Braised food

How to Make Glazed Braised Ribs

Now that the fall season has officially kicked off, it’s time to braise. After all, it’s the season for fleeces and woolens, lighting the fireplace and reaching for our Dutch ovens. It’s time for cozy warmth and slow cooking days, with the aromas of meat and spice wafting through the house. It is intended for braises, stews and roasts, accompanied by soft purées and bubbling gratins. No matter what part of the country you live in or what the weather is like outside, fall is in the air – and on the menu.
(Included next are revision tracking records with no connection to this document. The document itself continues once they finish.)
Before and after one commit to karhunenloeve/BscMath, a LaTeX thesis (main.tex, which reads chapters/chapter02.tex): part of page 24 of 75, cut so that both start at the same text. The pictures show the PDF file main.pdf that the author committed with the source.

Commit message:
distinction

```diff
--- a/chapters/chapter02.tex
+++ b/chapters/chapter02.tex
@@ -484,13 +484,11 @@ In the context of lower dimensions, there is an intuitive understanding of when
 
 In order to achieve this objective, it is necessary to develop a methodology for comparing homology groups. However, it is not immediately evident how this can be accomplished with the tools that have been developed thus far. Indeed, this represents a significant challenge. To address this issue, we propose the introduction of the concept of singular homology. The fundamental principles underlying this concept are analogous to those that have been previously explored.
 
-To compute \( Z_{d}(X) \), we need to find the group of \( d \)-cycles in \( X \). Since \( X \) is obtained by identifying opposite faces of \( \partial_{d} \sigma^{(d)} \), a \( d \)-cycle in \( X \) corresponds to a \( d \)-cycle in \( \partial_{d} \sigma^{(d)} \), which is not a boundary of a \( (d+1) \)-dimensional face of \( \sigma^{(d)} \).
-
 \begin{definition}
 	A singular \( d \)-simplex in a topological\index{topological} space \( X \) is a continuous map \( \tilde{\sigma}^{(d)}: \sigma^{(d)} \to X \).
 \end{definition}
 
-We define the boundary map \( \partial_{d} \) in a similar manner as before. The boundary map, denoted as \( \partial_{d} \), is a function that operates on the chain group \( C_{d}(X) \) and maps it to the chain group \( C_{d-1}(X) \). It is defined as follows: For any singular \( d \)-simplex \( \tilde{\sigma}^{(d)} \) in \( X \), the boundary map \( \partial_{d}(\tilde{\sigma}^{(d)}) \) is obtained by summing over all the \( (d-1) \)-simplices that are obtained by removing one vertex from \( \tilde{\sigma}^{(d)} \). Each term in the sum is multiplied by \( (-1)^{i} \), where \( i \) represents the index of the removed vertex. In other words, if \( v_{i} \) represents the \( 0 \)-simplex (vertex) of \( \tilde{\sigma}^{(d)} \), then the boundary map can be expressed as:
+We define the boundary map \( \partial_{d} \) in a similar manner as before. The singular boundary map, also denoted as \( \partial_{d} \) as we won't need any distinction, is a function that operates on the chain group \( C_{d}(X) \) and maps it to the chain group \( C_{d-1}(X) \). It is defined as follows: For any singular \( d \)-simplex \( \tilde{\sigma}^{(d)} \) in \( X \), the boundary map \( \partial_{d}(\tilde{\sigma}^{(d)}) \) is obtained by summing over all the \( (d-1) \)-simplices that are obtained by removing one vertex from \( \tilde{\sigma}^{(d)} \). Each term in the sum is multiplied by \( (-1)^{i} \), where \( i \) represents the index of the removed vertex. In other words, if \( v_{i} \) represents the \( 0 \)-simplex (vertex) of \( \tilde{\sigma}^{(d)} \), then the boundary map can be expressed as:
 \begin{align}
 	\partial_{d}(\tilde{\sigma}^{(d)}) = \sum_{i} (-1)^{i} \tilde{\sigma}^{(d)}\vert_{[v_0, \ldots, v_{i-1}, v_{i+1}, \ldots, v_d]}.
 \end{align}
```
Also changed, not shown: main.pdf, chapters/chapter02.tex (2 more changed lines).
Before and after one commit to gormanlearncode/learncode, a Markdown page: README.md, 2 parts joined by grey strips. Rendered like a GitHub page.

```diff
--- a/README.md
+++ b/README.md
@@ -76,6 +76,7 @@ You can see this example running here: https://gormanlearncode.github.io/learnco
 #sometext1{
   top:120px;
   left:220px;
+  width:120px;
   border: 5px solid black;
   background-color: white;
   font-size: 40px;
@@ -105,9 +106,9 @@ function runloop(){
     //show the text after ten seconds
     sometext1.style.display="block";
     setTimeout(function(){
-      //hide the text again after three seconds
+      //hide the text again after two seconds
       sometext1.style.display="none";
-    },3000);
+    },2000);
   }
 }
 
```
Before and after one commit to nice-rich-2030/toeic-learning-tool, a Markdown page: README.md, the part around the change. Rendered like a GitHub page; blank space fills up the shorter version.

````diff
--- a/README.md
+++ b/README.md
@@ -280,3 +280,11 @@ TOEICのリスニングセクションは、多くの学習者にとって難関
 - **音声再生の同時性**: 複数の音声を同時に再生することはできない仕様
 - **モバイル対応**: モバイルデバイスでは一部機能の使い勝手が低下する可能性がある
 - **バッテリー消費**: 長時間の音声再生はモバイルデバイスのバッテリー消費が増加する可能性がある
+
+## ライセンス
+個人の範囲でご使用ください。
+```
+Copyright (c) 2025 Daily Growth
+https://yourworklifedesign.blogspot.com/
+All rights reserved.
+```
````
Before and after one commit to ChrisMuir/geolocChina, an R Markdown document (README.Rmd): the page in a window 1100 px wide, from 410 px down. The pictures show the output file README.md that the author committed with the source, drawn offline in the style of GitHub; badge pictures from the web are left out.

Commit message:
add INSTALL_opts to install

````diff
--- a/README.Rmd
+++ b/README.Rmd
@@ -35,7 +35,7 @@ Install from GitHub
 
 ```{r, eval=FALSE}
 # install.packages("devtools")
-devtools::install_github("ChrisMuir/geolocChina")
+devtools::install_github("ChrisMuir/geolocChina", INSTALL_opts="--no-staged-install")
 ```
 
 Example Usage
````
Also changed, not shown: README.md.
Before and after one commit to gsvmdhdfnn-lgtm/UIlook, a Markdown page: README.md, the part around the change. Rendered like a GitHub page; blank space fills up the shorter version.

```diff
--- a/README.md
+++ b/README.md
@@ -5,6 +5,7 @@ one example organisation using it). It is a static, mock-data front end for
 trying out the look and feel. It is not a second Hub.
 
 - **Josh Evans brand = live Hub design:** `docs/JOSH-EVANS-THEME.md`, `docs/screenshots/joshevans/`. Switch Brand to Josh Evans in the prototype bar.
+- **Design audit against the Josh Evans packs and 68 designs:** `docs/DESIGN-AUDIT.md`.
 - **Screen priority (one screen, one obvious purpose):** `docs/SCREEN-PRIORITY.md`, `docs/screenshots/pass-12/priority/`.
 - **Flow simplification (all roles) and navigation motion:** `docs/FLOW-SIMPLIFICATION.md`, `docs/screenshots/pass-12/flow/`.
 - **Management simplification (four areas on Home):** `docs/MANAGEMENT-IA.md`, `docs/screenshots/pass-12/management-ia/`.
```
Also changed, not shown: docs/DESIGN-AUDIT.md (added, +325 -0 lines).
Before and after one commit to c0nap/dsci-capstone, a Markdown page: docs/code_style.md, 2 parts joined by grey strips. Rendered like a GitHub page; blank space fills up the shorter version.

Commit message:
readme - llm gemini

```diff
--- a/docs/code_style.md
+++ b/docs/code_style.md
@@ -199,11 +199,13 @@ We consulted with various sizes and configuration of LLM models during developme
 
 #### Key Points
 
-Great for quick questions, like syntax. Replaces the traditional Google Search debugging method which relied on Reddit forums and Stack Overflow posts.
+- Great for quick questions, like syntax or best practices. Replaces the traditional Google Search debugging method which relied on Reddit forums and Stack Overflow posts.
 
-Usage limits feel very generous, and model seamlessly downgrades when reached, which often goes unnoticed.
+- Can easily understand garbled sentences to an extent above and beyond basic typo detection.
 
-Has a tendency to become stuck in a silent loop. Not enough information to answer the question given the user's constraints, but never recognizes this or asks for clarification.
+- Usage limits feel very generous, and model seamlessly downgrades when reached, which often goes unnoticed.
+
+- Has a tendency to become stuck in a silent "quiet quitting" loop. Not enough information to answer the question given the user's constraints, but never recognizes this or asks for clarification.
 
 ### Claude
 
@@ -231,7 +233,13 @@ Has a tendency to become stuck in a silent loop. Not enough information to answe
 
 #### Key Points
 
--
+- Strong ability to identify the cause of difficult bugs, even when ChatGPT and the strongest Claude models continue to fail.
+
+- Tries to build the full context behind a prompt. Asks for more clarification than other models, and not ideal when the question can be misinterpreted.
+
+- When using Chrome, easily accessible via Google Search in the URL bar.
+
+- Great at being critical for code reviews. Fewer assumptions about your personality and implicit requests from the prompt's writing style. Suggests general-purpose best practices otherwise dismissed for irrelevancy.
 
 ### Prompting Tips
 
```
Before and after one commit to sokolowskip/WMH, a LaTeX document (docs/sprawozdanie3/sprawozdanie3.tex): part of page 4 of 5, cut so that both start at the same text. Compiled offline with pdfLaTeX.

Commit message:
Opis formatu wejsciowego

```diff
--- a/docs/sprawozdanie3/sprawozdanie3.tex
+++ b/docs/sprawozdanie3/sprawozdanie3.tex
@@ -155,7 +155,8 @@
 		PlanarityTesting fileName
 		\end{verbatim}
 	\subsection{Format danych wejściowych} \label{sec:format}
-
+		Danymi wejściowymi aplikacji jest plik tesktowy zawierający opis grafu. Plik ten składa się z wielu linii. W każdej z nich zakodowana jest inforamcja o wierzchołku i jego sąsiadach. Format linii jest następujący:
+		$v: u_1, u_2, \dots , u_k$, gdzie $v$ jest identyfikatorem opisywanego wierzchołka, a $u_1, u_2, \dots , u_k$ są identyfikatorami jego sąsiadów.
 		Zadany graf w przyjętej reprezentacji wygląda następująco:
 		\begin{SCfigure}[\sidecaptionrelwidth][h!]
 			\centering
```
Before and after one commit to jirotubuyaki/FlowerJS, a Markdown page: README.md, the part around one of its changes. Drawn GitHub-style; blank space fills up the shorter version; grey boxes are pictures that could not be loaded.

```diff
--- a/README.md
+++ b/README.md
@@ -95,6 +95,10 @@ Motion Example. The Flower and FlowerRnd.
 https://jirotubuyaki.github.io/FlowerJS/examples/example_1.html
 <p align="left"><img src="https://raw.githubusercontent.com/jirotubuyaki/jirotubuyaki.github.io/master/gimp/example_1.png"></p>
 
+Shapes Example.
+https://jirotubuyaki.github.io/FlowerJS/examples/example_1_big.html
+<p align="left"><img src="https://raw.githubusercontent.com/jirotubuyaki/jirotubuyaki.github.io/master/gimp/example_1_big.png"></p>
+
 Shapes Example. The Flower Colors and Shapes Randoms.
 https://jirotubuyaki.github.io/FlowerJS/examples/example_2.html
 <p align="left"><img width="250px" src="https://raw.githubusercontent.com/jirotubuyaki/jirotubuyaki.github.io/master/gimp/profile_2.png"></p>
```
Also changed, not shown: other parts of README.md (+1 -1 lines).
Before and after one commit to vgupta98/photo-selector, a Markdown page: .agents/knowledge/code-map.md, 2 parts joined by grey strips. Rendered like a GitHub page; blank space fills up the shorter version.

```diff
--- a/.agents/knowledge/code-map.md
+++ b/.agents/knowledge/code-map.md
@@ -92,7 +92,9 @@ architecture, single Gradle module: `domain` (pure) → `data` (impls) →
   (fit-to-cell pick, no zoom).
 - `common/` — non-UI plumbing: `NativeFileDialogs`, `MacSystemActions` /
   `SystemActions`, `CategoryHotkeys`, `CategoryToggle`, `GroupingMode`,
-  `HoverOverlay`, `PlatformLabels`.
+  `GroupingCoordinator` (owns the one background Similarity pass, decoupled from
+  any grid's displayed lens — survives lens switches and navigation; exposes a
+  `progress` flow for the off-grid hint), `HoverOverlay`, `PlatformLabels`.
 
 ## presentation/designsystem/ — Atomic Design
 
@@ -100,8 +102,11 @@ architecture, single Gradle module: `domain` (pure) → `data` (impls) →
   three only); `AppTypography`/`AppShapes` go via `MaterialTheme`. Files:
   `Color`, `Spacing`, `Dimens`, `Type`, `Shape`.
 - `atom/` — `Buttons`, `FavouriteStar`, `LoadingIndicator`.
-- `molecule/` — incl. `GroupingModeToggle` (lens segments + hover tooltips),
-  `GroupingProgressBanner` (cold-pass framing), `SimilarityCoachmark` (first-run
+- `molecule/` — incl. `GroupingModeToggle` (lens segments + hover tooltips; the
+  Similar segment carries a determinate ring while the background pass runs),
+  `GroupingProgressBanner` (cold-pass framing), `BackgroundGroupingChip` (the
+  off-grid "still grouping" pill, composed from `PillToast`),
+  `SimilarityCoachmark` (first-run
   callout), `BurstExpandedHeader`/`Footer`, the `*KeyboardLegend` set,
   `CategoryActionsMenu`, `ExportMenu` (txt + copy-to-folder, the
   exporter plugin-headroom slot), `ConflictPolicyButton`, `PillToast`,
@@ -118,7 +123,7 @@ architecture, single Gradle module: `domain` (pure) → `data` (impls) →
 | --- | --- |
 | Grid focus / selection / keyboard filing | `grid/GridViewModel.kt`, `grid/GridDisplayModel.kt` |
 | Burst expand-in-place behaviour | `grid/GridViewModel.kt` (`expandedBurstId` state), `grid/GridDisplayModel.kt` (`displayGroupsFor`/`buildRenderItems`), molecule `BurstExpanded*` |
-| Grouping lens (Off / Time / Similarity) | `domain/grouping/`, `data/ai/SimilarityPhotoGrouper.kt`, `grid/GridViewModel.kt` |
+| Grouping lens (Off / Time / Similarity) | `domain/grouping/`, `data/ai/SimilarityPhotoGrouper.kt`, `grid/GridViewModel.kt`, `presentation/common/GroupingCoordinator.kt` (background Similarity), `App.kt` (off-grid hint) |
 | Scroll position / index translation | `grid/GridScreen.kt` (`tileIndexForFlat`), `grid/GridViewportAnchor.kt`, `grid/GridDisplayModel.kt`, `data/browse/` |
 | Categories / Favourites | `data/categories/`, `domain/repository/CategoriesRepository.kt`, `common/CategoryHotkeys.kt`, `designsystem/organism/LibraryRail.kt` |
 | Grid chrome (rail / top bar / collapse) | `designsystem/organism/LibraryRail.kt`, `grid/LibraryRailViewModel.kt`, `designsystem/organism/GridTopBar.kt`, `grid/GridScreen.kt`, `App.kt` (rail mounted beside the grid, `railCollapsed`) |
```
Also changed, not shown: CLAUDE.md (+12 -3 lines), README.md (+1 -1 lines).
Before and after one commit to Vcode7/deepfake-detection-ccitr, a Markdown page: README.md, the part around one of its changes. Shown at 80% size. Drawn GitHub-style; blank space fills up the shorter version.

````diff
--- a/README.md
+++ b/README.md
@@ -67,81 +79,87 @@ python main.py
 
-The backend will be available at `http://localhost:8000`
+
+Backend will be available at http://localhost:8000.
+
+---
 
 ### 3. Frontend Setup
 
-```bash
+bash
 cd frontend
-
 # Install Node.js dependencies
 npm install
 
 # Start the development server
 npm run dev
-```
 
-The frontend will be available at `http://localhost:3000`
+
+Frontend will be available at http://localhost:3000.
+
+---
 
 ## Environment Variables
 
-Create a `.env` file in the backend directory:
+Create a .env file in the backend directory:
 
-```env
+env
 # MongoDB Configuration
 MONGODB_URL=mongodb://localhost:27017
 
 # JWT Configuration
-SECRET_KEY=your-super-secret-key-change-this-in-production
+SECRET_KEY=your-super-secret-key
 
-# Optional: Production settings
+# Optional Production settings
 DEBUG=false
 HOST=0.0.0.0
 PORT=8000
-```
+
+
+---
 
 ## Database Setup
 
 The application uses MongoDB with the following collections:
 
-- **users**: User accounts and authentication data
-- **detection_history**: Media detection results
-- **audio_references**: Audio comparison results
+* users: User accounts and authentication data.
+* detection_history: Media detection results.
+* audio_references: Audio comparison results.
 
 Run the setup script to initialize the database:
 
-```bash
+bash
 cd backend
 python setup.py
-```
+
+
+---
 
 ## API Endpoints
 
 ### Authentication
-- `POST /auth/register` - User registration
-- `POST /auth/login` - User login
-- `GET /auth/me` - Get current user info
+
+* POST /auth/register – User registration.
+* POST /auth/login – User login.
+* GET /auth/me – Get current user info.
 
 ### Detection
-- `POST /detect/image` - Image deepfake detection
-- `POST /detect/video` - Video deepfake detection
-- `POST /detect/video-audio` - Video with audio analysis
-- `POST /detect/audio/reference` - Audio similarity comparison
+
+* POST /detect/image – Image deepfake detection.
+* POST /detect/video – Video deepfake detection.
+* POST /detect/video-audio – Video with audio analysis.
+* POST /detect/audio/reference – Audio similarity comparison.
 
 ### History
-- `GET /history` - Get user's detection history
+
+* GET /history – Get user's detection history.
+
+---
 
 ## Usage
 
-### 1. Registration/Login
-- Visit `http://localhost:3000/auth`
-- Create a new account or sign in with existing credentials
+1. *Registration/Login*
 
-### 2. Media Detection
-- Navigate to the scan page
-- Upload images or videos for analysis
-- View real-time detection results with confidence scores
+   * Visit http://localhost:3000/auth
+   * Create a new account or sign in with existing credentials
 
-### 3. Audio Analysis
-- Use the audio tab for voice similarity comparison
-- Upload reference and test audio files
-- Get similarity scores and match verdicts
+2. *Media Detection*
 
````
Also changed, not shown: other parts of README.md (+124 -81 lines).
Ribs are excellent for slow-cooked braises. The long cooking time provides flavor and boneless meat. Once cooked, reduce the drippings to get a thick, rich sauce that you can use to glaze the ribs and for serving. Ideally, take it even slower: prepare the ribs a day ahead and let the cooked ribs simmer in the braising liquid overnight. Not only does this allow the flavors to develop even more, but the next day the fat will have risen to the top and solidified, for easy removal and a clean sauce.

Braised and glazed short ribs

Yield: For 4 to 6 people


  • 3 1/2 to 4 pounds bone-in short ribs
  • Kosher salt
  • Freshly ground black pepper
  • Olive oil
  • 1 large onion, chopped
  • 1 large carrot, peeled and chopped
  • 4 garlic cloves, minced
  • 1 can (6 ounces) tomato paste
  • 2 teaspoons sweet paprika
  • 2 teaspoons ground cumin
  • 1 teaspoon ground coriander
  • 1 bottle (750 ml) full-bodied red wine
  • 1/4 cup soy sauce
  • 1 tablespoon brown sugar


1. Heat the oven to 300 degrees. Season the short ribs on all sides with salt and pepper.

2. Heat 2 tablespoons of olive oil in a Dutch oven or large heavy ovenproof pot with lid over medium-high heat. In batches, brown the short ribs on all sides without overloading the pan and transfer to a plate.

3. Pour all but 1 tablespoon of fat from the pan. Add onion, carrot and garlic. Sauté over medium-high heat, scraping up any brown bits, until the vegetables turn paler and begin to soften, about 3 minutes. Add the tomato paste, paprika, cumin and coriander, and cook for about 1 minute, stirring constantly. Pour in the red wine, soy sauce, brown sugar and 1/2 teaspoon of black pepper.

4. Return the short ribs to the pot, plunging them into the liquid. Bring to a boil, then reduce the heat and simmer for 2-3 minutes to allow the alcohol to burn off.

5. Cover the pan and transfer to the oven. Cook for 3 hours or until meat is fork tender, stirring occasionally. Remove the pan from the oven.

REMARK: Ribs can be made ahead up to this point. Cool the ribs in the sauce and refrigerate overnight in the pot. The next day, the fat will have reached the top. Remove the fat and discard it. Gently reheat the pan on the stove to loosen the ribs from the broth and proceed with the recipe.

6. Increase oven temperature to 425 degrees. Transfer short ribs to a roasting pan or baking dish.

7. Bring sauce to a boil over medium-high heat and boil until thickened and reduced by half, 10 to 12 minutes, skimming off the top fat. Taste for seasoning and add more salt if desired.

8. Brush the meat with the reduced sauce. Place roasting pan in oven and roast ribs until glazed and beginning to crisp, 12 to 15 minutes.

Lynda Balslev is an award-winning food and wine writer, cookbook author and recipe creator. She is also the author of the TasteFood blog, a compilation of over 600 original recipes, photos and stories. You can find more of her recipes at